» Exercise aim
Filter the entries beneath this task, copying only the lines that hold the word "node".

» Extracted entries
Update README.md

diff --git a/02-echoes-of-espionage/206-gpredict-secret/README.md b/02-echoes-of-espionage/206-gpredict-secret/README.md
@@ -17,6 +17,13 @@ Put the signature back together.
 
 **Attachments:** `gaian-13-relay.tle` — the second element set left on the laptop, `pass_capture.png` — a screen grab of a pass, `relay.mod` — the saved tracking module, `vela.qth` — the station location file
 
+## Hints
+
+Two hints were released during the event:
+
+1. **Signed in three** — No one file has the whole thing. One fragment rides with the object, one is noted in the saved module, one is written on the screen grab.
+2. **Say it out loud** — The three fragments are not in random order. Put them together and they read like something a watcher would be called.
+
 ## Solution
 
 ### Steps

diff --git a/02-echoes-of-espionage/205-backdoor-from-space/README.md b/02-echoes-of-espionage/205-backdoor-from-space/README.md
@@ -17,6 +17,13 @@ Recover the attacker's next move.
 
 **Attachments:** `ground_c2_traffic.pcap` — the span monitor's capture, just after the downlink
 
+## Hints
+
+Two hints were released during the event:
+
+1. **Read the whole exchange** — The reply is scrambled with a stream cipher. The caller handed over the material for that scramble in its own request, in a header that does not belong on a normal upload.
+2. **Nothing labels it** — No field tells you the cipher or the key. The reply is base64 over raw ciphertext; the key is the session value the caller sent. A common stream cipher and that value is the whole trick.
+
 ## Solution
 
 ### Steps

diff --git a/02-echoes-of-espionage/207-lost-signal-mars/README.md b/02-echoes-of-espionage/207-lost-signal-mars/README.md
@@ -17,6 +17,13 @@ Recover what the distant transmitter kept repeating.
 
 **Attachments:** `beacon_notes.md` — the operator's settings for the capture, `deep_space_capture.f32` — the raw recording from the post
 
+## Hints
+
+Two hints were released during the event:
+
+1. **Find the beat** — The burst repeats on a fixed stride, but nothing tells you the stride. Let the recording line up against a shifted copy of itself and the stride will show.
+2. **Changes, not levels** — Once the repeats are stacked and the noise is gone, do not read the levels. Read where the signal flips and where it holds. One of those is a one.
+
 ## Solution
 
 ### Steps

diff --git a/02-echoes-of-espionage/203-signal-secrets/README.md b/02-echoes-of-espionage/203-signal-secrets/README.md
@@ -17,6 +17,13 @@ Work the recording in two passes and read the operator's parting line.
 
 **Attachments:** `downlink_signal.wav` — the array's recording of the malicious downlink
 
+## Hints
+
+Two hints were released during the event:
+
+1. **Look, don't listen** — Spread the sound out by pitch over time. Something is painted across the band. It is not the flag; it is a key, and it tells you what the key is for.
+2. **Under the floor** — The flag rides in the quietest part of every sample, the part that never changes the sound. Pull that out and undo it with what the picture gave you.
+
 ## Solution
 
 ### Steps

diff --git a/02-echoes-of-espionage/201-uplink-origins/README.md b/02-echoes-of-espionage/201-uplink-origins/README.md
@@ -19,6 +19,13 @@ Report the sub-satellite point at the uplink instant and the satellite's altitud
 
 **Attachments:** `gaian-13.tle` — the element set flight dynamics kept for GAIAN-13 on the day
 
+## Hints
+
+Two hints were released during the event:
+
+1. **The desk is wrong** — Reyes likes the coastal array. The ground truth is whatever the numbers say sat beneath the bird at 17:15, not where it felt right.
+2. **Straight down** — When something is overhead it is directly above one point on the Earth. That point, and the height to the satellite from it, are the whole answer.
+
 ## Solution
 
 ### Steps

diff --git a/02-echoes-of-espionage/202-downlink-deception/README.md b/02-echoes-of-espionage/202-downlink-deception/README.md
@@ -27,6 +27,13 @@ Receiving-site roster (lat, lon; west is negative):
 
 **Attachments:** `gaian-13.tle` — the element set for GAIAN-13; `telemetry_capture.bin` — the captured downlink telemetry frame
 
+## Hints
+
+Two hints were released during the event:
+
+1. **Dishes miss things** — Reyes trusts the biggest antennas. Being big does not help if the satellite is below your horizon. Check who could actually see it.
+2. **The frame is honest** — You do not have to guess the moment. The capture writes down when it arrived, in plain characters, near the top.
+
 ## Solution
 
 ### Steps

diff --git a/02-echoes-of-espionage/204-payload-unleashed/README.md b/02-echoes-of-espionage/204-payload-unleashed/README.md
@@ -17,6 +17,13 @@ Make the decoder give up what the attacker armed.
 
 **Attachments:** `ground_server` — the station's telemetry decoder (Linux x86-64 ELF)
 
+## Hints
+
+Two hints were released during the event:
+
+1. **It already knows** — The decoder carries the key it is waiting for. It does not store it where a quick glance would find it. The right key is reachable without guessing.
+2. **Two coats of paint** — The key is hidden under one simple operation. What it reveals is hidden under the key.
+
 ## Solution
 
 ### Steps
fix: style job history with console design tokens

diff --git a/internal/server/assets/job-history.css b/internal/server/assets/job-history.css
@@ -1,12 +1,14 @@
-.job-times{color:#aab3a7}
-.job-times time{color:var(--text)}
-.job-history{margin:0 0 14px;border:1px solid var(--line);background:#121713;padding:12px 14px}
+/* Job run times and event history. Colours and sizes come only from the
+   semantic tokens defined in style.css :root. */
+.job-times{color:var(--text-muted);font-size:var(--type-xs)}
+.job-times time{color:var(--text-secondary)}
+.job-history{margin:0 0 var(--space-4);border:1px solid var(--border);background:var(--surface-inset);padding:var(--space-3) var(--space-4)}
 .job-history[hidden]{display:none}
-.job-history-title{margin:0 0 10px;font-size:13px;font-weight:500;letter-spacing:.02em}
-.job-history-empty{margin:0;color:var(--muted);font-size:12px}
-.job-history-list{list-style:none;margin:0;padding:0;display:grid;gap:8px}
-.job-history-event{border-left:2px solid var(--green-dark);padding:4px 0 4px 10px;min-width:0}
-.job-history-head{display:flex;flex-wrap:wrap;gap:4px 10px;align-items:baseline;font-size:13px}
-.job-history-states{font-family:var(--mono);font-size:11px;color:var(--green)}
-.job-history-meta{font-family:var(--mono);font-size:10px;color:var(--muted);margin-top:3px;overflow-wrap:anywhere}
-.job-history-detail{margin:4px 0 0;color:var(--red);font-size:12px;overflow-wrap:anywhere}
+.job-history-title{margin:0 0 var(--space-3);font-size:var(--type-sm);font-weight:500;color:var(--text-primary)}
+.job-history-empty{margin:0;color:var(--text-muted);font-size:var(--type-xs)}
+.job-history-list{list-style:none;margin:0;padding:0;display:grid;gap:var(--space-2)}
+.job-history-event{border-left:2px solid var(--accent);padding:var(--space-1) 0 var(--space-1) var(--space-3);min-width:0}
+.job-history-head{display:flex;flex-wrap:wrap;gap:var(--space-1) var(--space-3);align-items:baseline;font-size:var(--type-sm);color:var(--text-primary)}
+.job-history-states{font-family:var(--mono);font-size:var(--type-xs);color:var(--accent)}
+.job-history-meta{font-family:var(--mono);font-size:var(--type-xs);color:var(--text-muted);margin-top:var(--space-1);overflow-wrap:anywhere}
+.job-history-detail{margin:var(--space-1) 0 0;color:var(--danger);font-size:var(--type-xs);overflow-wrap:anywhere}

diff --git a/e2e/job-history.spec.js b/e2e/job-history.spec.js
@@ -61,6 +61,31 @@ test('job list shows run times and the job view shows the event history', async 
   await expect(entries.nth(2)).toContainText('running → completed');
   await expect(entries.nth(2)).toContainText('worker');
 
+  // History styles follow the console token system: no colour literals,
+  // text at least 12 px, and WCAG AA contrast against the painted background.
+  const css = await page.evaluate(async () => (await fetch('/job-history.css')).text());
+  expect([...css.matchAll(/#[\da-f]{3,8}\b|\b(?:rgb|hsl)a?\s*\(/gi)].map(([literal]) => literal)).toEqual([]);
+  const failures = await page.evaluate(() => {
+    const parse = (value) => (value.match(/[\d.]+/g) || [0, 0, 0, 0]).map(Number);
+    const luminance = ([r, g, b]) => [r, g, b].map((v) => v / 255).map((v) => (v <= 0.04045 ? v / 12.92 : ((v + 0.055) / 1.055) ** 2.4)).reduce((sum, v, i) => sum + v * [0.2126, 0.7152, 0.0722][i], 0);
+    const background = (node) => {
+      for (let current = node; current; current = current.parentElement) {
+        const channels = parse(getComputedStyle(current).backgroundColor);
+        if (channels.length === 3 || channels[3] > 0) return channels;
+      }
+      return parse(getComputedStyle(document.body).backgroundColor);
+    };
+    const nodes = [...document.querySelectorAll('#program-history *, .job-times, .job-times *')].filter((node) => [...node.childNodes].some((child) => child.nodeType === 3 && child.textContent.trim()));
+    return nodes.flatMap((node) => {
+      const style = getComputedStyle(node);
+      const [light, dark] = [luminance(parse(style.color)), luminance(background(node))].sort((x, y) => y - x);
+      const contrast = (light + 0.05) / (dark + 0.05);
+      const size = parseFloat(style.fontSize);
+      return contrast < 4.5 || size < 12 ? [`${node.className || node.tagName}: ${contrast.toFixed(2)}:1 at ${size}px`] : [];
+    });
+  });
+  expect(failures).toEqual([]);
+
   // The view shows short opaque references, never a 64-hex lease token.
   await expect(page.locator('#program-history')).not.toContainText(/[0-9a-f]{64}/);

» Task response
+    const background = (node) => {
+      for (let current = node; current; current = current.parentElement) {
+    const nodes = [...document.querySelectorAll('#program-history *, .job-times, .job-times *')].filter((node) => [...node.childNodes].some((child) => child.nodeType === 3 && child.textContent.trim()));
+    return nodes.flatMap((node) => {
+      const style = getComputedStyle(node);
+      const [light, dark] = [luminance(parse(style.color)), luminance(background(node))].sort((x, y) => y - x);
+      return contrast < 4.5 || size < 12 ? [`${node.className || node.tagName}: ${contrast.toFixed(2)}:1 at ${size}px`] : [];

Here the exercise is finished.